Michele Callan, her daughter Ashley, and fiancé Josue Chinchilla, fled from their new home in Toms River on March 10, claiming the house is haunted. / BOB BIELK/STAFF PHOTOGRAPHER
TOMS RIVER — “The People’s Court” has ruled in the case of the Toms River “haunted house.”
Judge Marilyn Milian of the nationally syndicated television program ordered Thursday that Josue Chinchilla and Michele Callan pay three months in lost rent to their landlord, Dr. Richard Lopez, according to Kerstin Augur, the show’s publicist.
In other words, Lopez gets to keep the couple’s security deposit and is due rent on the three-bedroom ranch for the month of May, as the family still has their furniture and many of their belongings in the home.
Whether the house at the corner of Lowell and Terrace avenues is haunted appears to have been immaterial under the law, Callan said Friday.
Chinchilla and Callan, 37 and 36 respectively, who are engaged to be married, moved into the home March 1 with Callan’s teenage daughter and 6-year-old son.
After the family settled into their new residence, they said they would come home and find their clothes and towels ejected from closets. Doors would creak open and slam closed in unoccupied parts of the house. At night, footsteps could be heard after everyone was in bed, and whispering seemed to fade in and out of thin air, according to the couple.
They also claimed they would hear noises coming through the vents as if something was being dragged through the cellar.
After little more than a week, the family fled the home March 10 and moved to an area motel, where they have been living. Shortly after leaving the house, the couple filed a lawsuit, seeking their money back. Lopez, a 60-year-old dentist, filed a counter suit for $15,000 as he felt the couple had damaged his ability to rent or sell the property.
After hearing the “spooky evidence,” which included audio tapes and testimony, Milian ordered Lopez to spend at least one night in the house himself, Augur said.
The case is scheduled to air at the start of the fall television season in September, according to Augur.
Callan said she believes Lopez knows more about the history of the house than he has revealed. She also said previous tenants have told her the house was haunted when they lived there.
“Dr. Lopez is a heartless human being to allow a family with two children to live this horrific nightmare that he could have prevented by giving us our money back,” Callan said Friday. “How does he lay down and sleep at night?”
“The People’s Court” will cover the remaining cost of the judgment, which amounts to $750, Callan said.
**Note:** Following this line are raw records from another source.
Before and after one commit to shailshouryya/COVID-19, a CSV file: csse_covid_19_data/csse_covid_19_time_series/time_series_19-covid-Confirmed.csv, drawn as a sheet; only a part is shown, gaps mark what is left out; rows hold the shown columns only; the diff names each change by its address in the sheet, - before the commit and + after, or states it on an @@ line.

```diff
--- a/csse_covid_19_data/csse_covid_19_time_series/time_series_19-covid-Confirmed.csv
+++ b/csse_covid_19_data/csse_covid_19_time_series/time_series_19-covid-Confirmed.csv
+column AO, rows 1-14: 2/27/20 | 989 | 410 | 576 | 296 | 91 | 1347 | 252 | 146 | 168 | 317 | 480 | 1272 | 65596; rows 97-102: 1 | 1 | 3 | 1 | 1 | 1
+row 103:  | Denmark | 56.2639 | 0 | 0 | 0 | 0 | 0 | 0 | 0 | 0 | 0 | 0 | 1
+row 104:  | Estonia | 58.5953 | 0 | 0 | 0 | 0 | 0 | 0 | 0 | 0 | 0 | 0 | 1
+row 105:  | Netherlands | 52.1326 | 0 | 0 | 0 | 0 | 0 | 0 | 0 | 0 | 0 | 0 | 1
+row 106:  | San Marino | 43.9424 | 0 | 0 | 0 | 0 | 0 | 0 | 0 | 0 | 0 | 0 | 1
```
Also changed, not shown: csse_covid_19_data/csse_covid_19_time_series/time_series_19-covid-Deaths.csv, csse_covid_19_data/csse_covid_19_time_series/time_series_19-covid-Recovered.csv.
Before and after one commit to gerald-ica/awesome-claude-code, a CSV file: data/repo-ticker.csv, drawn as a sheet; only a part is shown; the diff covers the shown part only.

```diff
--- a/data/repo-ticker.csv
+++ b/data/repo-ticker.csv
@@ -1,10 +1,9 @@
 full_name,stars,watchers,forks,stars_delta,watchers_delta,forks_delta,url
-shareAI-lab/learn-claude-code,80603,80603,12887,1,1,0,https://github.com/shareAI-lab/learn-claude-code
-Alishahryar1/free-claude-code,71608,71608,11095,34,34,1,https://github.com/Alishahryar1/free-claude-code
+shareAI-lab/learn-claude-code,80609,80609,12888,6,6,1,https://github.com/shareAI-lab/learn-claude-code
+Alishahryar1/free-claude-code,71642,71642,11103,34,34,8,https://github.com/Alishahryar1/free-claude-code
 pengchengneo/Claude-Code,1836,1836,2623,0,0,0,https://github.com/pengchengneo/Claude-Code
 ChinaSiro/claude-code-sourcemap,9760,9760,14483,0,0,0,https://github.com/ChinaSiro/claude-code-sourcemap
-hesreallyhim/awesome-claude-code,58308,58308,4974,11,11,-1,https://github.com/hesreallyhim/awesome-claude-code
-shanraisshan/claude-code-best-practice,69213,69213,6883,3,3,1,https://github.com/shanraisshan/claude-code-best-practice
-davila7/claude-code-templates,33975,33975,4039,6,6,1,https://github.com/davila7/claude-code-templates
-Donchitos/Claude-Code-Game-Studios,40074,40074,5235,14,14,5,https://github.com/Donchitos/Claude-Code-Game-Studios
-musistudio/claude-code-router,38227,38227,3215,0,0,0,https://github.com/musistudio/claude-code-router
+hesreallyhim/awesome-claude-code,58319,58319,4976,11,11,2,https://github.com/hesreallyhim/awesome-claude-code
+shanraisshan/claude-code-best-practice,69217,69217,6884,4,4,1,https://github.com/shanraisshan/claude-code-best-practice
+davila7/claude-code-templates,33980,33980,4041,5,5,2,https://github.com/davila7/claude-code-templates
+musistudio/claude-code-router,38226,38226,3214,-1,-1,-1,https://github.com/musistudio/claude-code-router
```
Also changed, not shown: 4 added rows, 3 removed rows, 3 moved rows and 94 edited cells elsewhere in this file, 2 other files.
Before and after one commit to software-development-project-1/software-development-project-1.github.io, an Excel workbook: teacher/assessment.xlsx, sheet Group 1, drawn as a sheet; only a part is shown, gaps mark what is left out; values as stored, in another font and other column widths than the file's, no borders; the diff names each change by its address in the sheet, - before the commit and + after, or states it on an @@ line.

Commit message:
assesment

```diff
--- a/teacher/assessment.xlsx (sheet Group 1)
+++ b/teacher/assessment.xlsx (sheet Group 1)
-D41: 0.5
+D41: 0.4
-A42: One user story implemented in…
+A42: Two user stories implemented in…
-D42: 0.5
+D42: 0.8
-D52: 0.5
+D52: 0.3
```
But the family is still out their $2,250 security deposit, for which they had filed the lawsuit in the first place.
David A. Semanchik, the Toms River attorney for Lopez who appeared on “The People’s Court” in place of his client, said he is a spiritual man who believes in ghosts.
But whether ghosts haunt 100 Terrace Ave. is not something for which an objective determination can ever be made, as there would be in a case such as rodent infestation or a leaky roof, he said.
“I agree that these folks truly believe the place is haunted,” Semanchik said. “But that’s not sufficient enough proof under the law. We have contracts and there has to be an objective standard for us to break a contract.”
Semanchik said the judge said no court in the United States has ever recognized the existence of ghosts.
But, he said, if there is a haunting in this case, perhaps it is the tenants themselves who are being haunted as opposed to the property.
“I believe that spirits exist around us in the afterlife,” Semanchik said. “I wish them the best.”